[Edit tracking data]
◆ ◆ ◆ ◆ ◆ ◆ ◆

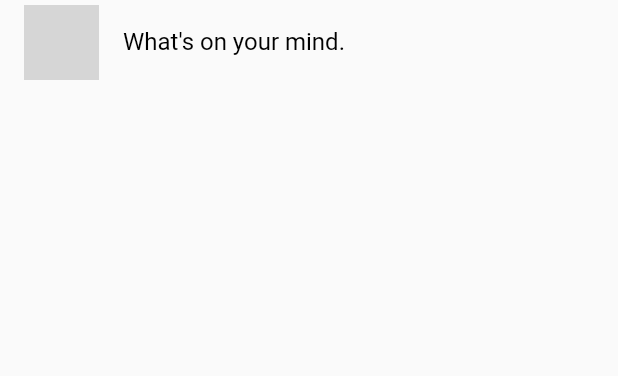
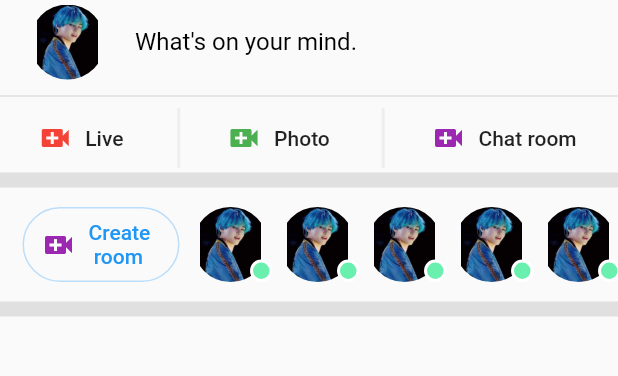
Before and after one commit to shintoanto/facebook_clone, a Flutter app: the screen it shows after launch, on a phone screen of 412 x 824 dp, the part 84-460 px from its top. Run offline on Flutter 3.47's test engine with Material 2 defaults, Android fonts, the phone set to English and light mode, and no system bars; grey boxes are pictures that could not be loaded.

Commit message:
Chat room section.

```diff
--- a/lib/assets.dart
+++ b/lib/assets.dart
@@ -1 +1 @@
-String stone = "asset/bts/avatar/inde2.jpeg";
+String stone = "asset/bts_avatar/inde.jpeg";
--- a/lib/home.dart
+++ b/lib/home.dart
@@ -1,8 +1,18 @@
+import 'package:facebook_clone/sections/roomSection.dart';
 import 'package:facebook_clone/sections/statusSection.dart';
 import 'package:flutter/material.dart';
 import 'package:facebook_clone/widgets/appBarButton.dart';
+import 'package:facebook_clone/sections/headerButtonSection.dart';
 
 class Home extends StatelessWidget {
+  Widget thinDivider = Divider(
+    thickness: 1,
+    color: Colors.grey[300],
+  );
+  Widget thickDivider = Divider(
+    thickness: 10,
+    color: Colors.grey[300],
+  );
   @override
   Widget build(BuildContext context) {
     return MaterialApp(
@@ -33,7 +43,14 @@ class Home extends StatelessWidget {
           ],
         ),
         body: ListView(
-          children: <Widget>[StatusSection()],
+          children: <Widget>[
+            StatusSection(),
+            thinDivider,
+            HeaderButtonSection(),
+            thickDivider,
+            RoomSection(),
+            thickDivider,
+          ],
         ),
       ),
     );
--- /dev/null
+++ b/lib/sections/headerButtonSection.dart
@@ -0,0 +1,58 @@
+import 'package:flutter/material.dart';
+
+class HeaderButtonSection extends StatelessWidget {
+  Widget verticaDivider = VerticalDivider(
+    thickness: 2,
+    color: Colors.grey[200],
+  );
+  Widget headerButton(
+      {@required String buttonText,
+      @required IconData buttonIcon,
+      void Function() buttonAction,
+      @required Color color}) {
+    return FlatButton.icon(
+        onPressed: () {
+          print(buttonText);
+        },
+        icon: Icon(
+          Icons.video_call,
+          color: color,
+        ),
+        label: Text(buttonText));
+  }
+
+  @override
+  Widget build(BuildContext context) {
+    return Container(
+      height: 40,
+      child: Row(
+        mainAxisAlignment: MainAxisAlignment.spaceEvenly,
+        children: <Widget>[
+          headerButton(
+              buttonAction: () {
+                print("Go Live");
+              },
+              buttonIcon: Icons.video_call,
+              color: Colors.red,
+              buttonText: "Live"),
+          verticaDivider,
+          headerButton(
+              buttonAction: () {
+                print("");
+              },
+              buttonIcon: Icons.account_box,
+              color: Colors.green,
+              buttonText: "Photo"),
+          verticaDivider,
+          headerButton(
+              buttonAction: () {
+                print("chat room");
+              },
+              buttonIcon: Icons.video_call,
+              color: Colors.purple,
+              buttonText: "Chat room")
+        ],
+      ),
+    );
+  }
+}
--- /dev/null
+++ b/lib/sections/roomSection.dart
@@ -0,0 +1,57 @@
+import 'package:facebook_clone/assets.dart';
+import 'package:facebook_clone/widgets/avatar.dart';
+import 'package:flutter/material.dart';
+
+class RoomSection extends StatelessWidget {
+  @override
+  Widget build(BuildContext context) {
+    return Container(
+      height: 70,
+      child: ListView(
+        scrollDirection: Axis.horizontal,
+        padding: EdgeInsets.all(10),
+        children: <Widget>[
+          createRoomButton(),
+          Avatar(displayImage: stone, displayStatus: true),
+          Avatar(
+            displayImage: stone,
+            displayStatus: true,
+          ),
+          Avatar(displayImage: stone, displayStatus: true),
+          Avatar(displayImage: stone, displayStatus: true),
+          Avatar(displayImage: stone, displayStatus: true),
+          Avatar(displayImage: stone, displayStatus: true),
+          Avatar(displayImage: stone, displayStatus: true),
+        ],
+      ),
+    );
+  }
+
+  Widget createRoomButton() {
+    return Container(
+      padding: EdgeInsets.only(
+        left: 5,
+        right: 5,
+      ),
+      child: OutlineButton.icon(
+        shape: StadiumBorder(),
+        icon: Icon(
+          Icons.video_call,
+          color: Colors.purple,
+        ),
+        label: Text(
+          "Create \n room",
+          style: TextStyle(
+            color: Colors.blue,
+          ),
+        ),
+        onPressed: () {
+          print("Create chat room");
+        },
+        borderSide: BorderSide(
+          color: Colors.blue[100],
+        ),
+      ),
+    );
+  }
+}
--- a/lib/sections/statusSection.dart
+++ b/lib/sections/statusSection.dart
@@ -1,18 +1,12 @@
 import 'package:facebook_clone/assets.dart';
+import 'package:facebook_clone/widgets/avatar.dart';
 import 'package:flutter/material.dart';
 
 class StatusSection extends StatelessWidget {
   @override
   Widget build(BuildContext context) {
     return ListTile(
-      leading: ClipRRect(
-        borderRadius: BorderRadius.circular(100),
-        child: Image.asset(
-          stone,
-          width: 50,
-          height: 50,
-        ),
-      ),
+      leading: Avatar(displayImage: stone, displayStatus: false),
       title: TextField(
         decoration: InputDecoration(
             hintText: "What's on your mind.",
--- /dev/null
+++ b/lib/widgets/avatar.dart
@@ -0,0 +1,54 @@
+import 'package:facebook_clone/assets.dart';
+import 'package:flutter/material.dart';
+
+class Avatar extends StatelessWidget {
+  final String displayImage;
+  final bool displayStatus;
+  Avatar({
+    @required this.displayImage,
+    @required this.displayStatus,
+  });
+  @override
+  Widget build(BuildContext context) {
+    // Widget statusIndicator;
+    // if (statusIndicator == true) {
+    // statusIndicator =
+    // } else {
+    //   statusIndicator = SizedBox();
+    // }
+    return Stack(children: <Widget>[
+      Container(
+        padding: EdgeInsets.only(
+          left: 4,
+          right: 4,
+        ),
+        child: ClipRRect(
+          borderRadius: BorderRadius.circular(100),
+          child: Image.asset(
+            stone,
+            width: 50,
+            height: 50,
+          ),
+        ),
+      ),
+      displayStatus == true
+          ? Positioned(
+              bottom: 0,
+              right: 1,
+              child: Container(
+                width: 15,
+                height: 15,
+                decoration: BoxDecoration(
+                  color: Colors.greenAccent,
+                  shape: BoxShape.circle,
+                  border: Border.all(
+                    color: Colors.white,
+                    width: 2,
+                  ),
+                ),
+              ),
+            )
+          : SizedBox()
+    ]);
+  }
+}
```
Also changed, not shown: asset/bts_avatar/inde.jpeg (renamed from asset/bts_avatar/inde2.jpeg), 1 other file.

◆ ◆ ◆ ◆ ◆ ◆ ◆

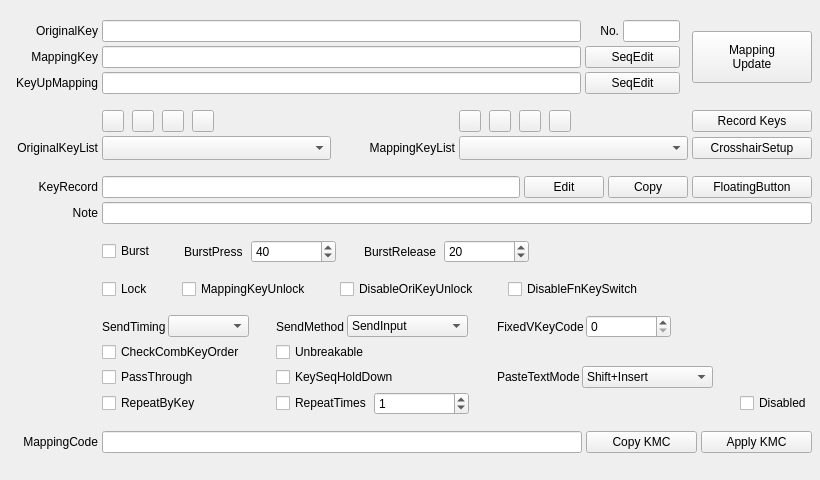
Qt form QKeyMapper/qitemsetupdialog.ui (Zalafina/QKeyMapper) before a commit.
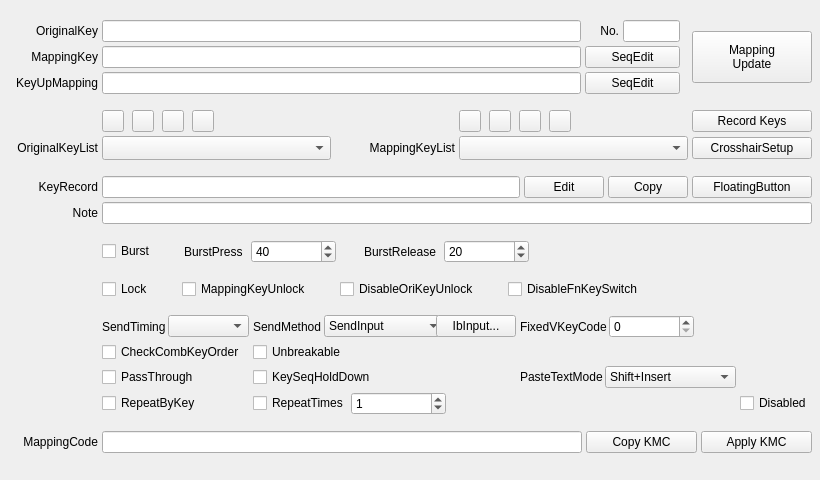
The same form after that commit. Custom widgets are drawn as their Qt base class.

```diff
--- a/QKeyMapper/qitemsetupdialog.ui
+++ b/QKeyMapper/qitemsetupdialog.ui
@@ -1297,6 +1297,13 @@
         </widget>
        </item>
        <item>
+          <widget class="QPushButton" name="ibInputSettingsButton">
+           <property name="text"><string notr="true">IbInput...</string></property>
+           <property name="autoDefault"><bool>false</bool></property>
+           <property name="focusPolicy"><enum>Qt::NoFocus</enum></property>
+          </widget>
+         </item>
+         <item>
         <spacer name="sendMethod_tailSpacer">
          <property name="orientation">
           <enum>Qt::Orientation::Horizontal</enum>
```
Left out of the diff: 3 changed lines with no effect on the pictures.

◆ ◆ ◆ ◆ ◆ ◆ ◆

[Your assignment] Please determine how many lines in the entries contain the word "property" and answer with the number alone.

[Worked solution] 4